Wednesday, July 22, 2009

Warriors

Magic Wands--"Warrior (Defend Moscow remix)" (mp3)

I saw The Hurt Locker over the weekend. It offered a powerful punch of realism that I needed on a lazy summer day. I didn't want fantasy or romance or even bromance; all I wanted, frankly, was some kind of truth that would stay in my head for awhile and not leave me with any easy solutions. Yeah, sometimes I'm like that.

The movie may not make much money; it certainly wasn't particularly crowded on a Saturday afternoon. Many people seem to need some lag time after a war before they are ready to confront it cinematically. For some reason, I am not that way. I plugged in right away to the short-lived HBO series, Over There, hung with the nothing's happening anxiety of the documentary Gunner's Palace, even watched the extras with the real soldiers that the excellent miniseries Generation Kill was based on.

Like The Hurt Locker, these are not films about the politics of the war. Instead, they focus on the lives of the men and women involved in a modern warfare that, until you actually see images, real or fictionalized, doesn't fit your conception of how a war is fought. It is difficult to picture the heat, the emptiness, the miscommunication, the daily grind of having to to battle the enemy's traps and bombs, rather than (most of the time), the enemy himself. What I hadn't understood in particular was the power of those roadside bombs.

Since The Hurt Locker focuses on a unit that defuses roadside bombs, one of its most powerful, lingering images is of the Iraqi citizens watching from the windows and rooftops as the American men try to undo massive charges.

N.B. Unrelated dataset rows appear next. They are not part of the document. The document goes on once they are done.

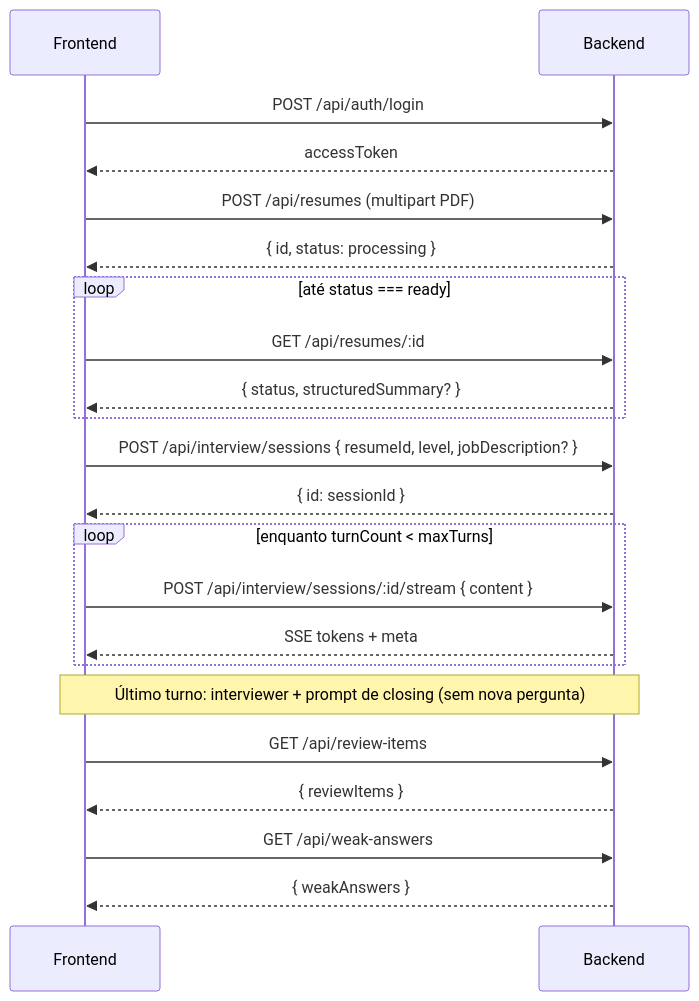
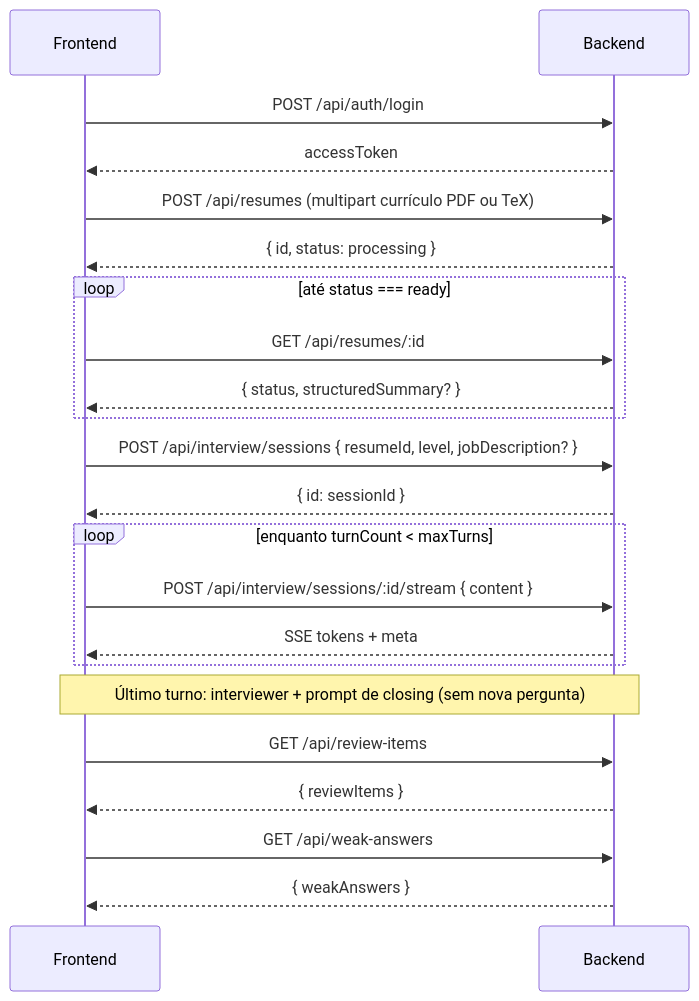
Before and after one commit to BorderlessCodingHub/HB01-2026-ai-mock-interview: the first of 3 diagrams in backend/docs/frontend-mock-interview-api.md, drawn with Mermaid. The commit also changed other lines of this file and 3 other files, not shown here.

````diff
--- a/backend/docs/frontend-mock-interview-api.md
+++ b/backend/docs/frontend-mock-interview-api.md
@@ -34,30 +34,30 @@
 ```mermaid
 sequenceDiagram
   participant UI as Frontend
   participant API as Backend
 
   UI->>API: POST /api/auth/login
   API-->>UI: accessToken
 
-  UI->>API: POST /api/resumes (multipart PDF)
+  UI->>API: POST /api/resumes (multipart currículo PDF ou TeX)
   API-->>UI: { id, status: processing }
 
   loop até status === ready
     UI->>API: GET /api/resumes/:id
     API-->>UI: { status, structuredSummary? }
   end
 
   UI->>API: POST /api/interview/sessions { resumeId, level, jobDescription? }
   API-->>UI: { id: sessionId }
 
   loop enquanto turnCount < maxTurns
     UI->>API: POST /api/interview/sessions/:id/stream { content }
     API-->>UI: SSE tokens + meta
   end
 
   Note over UI,API: Último turno: interviewer + prompt de closing (sem nova pergunta)
   UI->>API: GET /api/review-items
   API-->>UI: { reviewItems }
   UI->>API: GET /api/weak-answers
   API-->>UI: { weakAnswers }
 ```
````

Like spectators at a NASCAR event, they wait as much, perhaps more, for the spectacular failure of these men and their dangerous missions. And, in some cases, they try to cause that failure. They are like the Native Americans Lewis and Clark encountered when they tried to navigate the Columbia River on their way to the Pacific Oceans. The natives would stand on the cliffs and watch them, waiting for their rafts to crash against the walls of the river canyon. Except that those people only wanted the leftover supplies from the river disaster; the menace of some of the spectators in The Hurt Locker is more palpable.

Though I've never served in the military, I've been a part of other bureaucracies, and so there are some aspects of it that I do understand. I understand the "hurry up and wait" aspect, the drudgery. I understand the need to blow off steam after a grueling experience. I understand having to deal with the out-of-touch commander who shows up after the fact and wants a piece of the glory, proclaiming, as he does in The Hurt Locker, "This is some hot shit. Hot shit." I understand the feeling of wanting to do what you have to do for as long as you have to do it, and then to be left alone. We have all received and had to carry out orders that were not our own.

What is hard for me to understand, because I have no context, is the character of a person who lives for war, who thrives in it. While he may seem like a foolish risk-taker who will act thoughtlessly with no regard for his own life, he is not someone who wants to die. He is just someone who knows that in a given dangerous situation, he is the one for the job--his hand will not tremble, his gaze will not falter, his emotions will not take over. As Emerson once said, "The hero is no braver than any ordinary man, he is braver five minutes longer."

Sergeant James, in The Hurt Locker, is such a person. When he comes into the unit, his methods seem foolish and dangerous, to the extent that he makes those around him fear for their own lives. Even as we marvel at his skills, we think, "Oh shit, this guy could get us killed." At times, the danger amuses him. At times, it earns his respect for his adversaries. At times, it becomes personal. But unless you are inside the Bomb Suit with him, you have no way of knowing what his motivation might be. There are several scenes where he is in that bomb suit, and while it may serve to protect him, it also serves to isolate him from the rest of us, with our base desires and fears and needs for self-preservation.

There is one brief, poignant scene where another soldier asks James if he thinks that other soldier is ready to get in the Bomb Suit. James simply says, "No." It isn't personal, it isn't a put down (completely); instead, it's as if James realizes that he is not of the world of men, not programmed in the same way, that he must wear the suit, regardless of how it might impact fellow soldiers or his family. It's who he is.

The Hurt Locker shows us that there are people who are made for war, made for combat, completely calm amidst the greatest dangers. These are not people that we encounter in our daily lives. They're the ones who are returning for two, three, four tours of duty in Iraq or Afghanistan. But I have no doubt that they are there. Since I'm also reading The Great Santini as one of the books for my Summer Reading group, I've experienced two distinct portraits of this kind of man (not that it couldn't be a woman). What The Hurt Locker does so well is to show us what it's like for such a man to be in (and out of) his element.

4 comments:

John said...

Damn. You saw it first.

Goofytakemyhand said...

No "Warrior" by Scandal?

It went to #1 in Canada!

Bob said...

Sorry, Goofy, I was in a rush and had to go with what i could find.

Billy said...

I doubt I get to see this before it hits the DVD shelf, but it's definitely high on my list, even moreso now. Ms. Bigelow is quite the fascinating case study of female directors, and I'm hope she increases her productivity level. While I enjoy mocking Point Break any chance I get, the truth is (a) when I stumble on it I keep watching it, and (b) that movie would have completely and utterly sucked in the hands of most directors, IMO.

(BTW, I still think your comments reinforce my belief that we should have required service for our citizens.)